We showed up at the closest (BusinessLand) with check in hand
only to learn you couldn't just go in and buy one of these boxes - you had to "talk to their Next specialist first." A more correct phrase would have been "be interviewed."
This designated Next Computer Sales Associate
chatted a bit, blandly accepted our praise for the product, and then asked us what we intended to use our Next machine for. At the time, we were heavily into Macintosh/Adobe/Quark (sales, support, service and consulting) so we figured it was a natural for our business. We told him mostly R&D for graphic applications and electronic publishing along with possible use as a development platform for applications programming.
Apparently, that wasn't a correct answer. Because we were then told there were "only a limited number of Next machines available." And furthermore, that our company didn't "fit the profile of the organizations Next is trying to attract to this product." After that, we were basically bid "good day."

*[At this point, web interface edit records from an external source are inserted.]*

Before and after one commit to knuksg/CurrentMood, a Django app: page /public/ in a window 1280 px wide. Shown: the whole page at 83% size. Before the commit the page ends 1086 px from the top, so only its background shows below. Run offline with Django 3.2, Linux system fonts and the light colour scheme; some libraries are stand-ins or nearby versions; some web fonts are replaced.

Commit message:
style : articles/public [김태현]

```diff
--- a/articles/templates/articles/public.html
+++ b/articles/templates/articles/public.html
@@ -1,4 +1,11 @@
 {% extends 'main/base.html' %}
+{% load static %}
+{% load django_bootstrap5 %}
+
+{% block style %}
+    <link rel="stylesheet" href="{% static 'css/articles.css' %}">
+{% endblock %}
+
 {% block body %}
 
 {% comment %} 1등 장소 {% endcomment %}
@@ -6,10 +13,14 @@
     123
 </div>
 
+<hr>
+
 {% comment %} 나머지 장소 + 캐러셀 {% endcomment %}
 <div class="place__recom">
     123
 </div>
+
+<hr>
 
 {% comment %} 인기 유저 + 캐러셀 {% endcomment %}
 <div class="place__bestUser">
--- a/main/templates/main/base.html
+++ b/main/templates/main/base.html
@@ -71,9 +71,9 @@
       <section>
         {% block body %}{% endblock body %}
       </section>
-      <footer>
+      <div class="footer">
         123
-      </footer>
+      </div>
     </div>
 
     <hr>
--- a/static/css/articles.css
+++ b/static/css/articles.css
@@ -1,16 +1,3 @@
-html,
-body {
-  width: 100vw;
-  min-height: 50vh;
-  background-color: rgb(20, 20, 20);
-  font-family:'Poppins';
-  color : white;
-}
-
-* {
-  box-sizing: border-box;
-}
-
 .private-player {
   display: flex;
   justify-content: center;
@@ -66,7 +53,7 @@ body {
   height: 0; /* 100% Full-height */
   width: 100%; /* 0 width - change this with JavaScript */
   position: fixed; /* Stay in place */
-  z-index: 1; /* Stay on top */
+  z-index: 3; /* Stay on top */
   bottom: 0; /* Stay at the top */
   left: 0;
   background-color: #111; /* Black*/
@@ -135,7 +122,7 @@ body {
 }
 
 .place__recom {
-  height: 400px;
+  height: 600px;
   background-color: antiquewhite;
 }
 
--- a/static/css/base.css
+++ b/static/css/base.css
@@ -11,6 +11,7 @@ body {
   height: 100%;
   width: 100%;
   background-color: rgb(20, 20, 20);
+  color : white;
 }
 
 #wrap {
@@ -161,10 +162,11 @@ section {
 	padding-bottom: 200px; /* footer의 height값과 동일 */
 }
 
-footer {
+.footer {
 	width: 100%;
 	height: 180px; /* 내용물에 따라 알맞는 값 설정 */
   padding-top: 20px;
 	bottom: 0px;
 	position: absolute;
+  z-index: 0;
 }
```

I might have thought it was just a fluke with that particular store until we ran into almost the exact same treatment at another. Like the first, they weren't the slightest bit interested in selling us a Next machine. The only real difference between the two stores came when my partner Bill casually remarked how "Mac-like" he thought the interface was. In response, we got hit with a half-shouted tirade from a salesman who told us (at length) how he was "sick and tired of people comparing Next to Macintosh." We walked out without being asked after about five minutes of listening to this guy.
Later on, we found out they were primarily interested in selling Next to universities, colleges, federal agencies and big name corporations - along with an occasional celebrity or two. Ordinary businesses and people need not apply. So as you can see, Steve Jobs' fondness for Snob Affinity Marketing
was rearing its ugly head as early as 1990.